It was in the 18th century that Europeans once again plunged into the idea of water’s medicinal properties. Soon everyone who could was flocking to Bath, England (see Jane Austen) or the various Continental “Bads” – including Baden-Baden and Marienbad (which would serve as a muse for the bittersweet 1961 film “Last Year at Marienbad.” )

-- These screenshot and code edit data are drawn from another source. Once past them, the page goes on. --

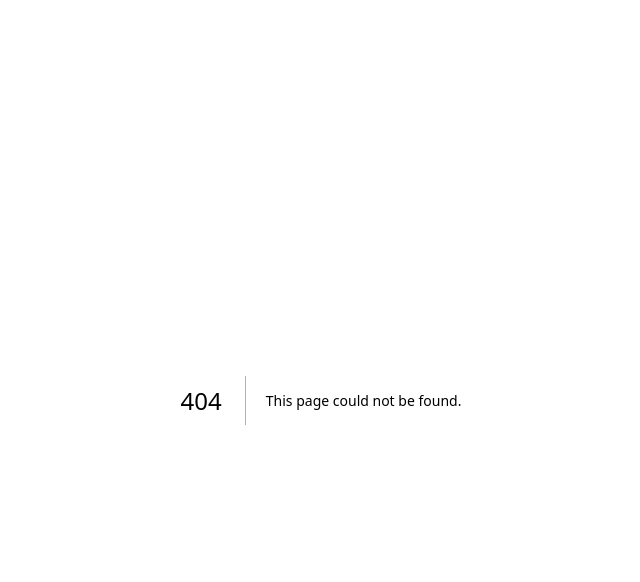
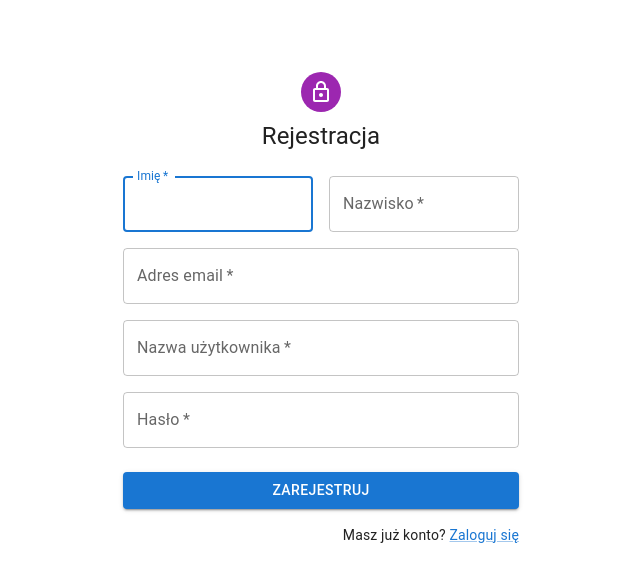
Before and after one commit to gjillo/gjillo-app, a Next.js app: page /register in a window 1280 px wide. Before the commit this address had no page. Shown: the top 582 px of the page, without its empty margins (319-959 px from the left). Built offline with nearby package versions, Linux system fonts and the light colour scheme.

Commit message:
Add login and register page ui

```diff
--- /dev/null
+++ b/app/register/page.tsx
@@ -0,0 +1,125 @@
+'use client'
+
+import * as React from 'react';
+import Avatar from '@mui/material/Avatar';
+import Button from '@mui/material/Button';
+import CssBaseline from '@mui/material/CssBaseline';
+import TextField from '@mui/material/TextField';
+import Link from '@mui/material/Link';
+import Grid from '@mui/material/Grid';
+import Box from '@mui/material/Box';
+import LockOutlinedIcon from '@mui/icons-material/LockOutlined';
+import Typography from '@mui/material/Typography';
+import Container from '@mui/material/Container';
+import { createTheme, ThemeProvider } from '@mui/material/styles';
+
+// TODO remove, this demo shouldn't need to reset the theme.
+const defaultTheme = createTheme();
+
+export default function Register() {
+    const handleSubmit = (event: React.FormEvent<HTMLFormElement>) => {
+        event.preventDefault();
+        const data = new FormData(event.currentTarget);
+        console.log({
+            firstName: data.get('firstName'),
+            lastName: data.get('lastName'),
+            email: data.get('email'),
+            username: data.get('username'),
+            password: data.get('password'),
+        });
+    };
+
+    return (
+        <ThemeProvider theme={defaultTheme}>
+            <Container component="main" maxWidth="xs">
+                <CssBaseline />
+                <Box
+                    sx={{
+                        marginTop: 8,
+                        display: 'flex',
+                        flexDirection: 'column',
+                        alignItems: 'center',
+                    }}
+                >
+                    <Avatar sx={{ m: 1, bgcolor: 'secondary.main' }}>
+                        <LockOutlinedIcon />
+                    </Avatar>
+                    <Typography component="h1" variant="h5">
+                        Rejestracja
+                    </Typography>
+                    <Box component="form" noValidate onSubmit={handleSubmit} sx={{ mt: 3 }}>
+                        <Grid container spacing={2}>
+                            <Grid item xs={12} sm={6}>
+                                <TextField
+                                    autoComplete="given-name"
+                                    name="firstName"
+                                    required
+                                    fullWidth
+                                    id="firstName"
+                                    label="Imię"
+                                    autoFocus
+                                />
+                            </Grid>
+                            <Grid item xs={12} sm={6}>
+                                <TextField
+                                    required
+                                    fullWidth
+                                    id="lastName"
+                                    label="Nazwisko"
+                                    name="lastName"
+                                    autoComplete="family-name"
+                                />
+                            </Grid>
+                            <Grid item xs={12}>
+                                <TextField
+                                    required
+                                    fullWidth
+                                    id="email"
+                                    label="Adres email"
+                                    name="email"
+                                    autoComplete="email"
+                                />
+                            </Grid>
+                            <Grid item xs={12}>
+                                <TextField
+                                    required
+                                    fullWidth
+                                    id="username"
+                                    label="Nazwa użytkownika"
+                                    name="username"
+                                    autoComplete="username"
+                                />
+                            </Grid>
+                            <Grid item xs={12}>
+                                <TextField
+                                    required
+                                    fullWidth
+                                    name="password"
+                                    label="Hasło"
+                                    type="password"
+                                    id="password"
+                                    autoComplete="new-password"
+                                />
+                            </Grid>
+                        </Grid>
+                        <Button
+                            type="submit"
+                            fullWidth
+                            variant="contained"
+                            sx={{ mt: 3, mb: 2 }}
+                        >
+                            Zarejestruj
+                        </Button>
+                        <Grid container justifyContent="flex-end">
+                            <Grid item>
+                                <Typography variant="body2">
+                                    Masz już konto? <Link href="/login">Zaloguj się</Link>
+                                </Typography>
+                            </Grid>
+                        </Grid>
+                    </Box>
+                </Box>
+            </Container>
+        </ThemeProvider>
+    );
+}
```
Also changed, not shown: app/login/page.tsx (added, +99 -0 lines).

The 19th-century saw the rise of the private bathroom – pioneered by the ancient Minoans and Egyptians and developed by the French aristocracy – along with the swimming pool. Americans, however, didn’t embrace the private bathroom until the following century. But then they did so with gusto – making bathrooms larger and brighter in color, experimenting with Jacuzzis (introduced in 1968) and hot tubs (a decade later), egged on by soap advertisers who had a financial stake in keeping women luxuriating sexily in the tub. (Showers, first introduced in the 16th century, have been viewed as more active and masculine, Alev Lytle Croutier writes, although anyone who has seen the Head & Shoulders commercial of a “showering” Michael Phelps – running his hands through his thick hair as the water drips down his back – could argue that it is as orgasmic as any shot of Marilyn Monroe rising Venus-like from a pool.)
What lies beneath
Over the last half-century, the individuality and intimacy of the bath, the pool and the spa have heated up the artistic imagination. The bath, for instance, has been the setting for everything from romantic comedy (see Julia Roberts’ Disney prostitute slipping delightedly beneath the bubbles in “Pretty Woman”) to chilling violence (Alfred Hitchcock’s “Psycho,” which has made any number of movie lovers think twice before stepping into the shower.)
The pool – with its mixture of serene surfaces and tomb-like depths – has spawned a number of layered artworks. In “The Swimmer,” a 1964 story by the late Ossining resident John Cheever, a suburban Narcissus swims his way across a landscape much like Westchester (the 1968 movie with Burt Lancaster was shot in Connecticut), the pools nestled into a patchwork of stately homes and winding roads taking him deeper into a past that brings him face-to-face with the oblivion of his present.
In his California swimming pool paintings of the 1960s and ’70s, David Hockney plays with surface and depth in a different way, using flat blocks of color and wiggling lines to create an artifice and theatricality that is as dreamlike as Karine Laval’s photographs.
“I never thought the swimming pool pictures were at all about mere hedonist pleasure,” Hockney says in the catalog for the 1988 Hockney retrospective, which traveled to The Metropolitan Museum of Art. “They were about the surface of the water, the very thin film, the two-dimensionality.”
Ah yes, pay no attention to the nude young men lounging by or emerging from those pools, their tan lines emphasizing their buttocks. Kind of cheeky that disingenuousness, right?
Except that in some of those paintings, like “A Bigger Splash” (1967), there are no nude youths, Ingres’ bathers or Alma-Tadema nymphs, no Michael or Marilyn, no conspiring Hitchcock victim or disenchanted Cheever Everyman.
There’s just the souvenir splash of the preceding swimmer and the diving board and presumably, you approaching its edge, ready to take the plunge.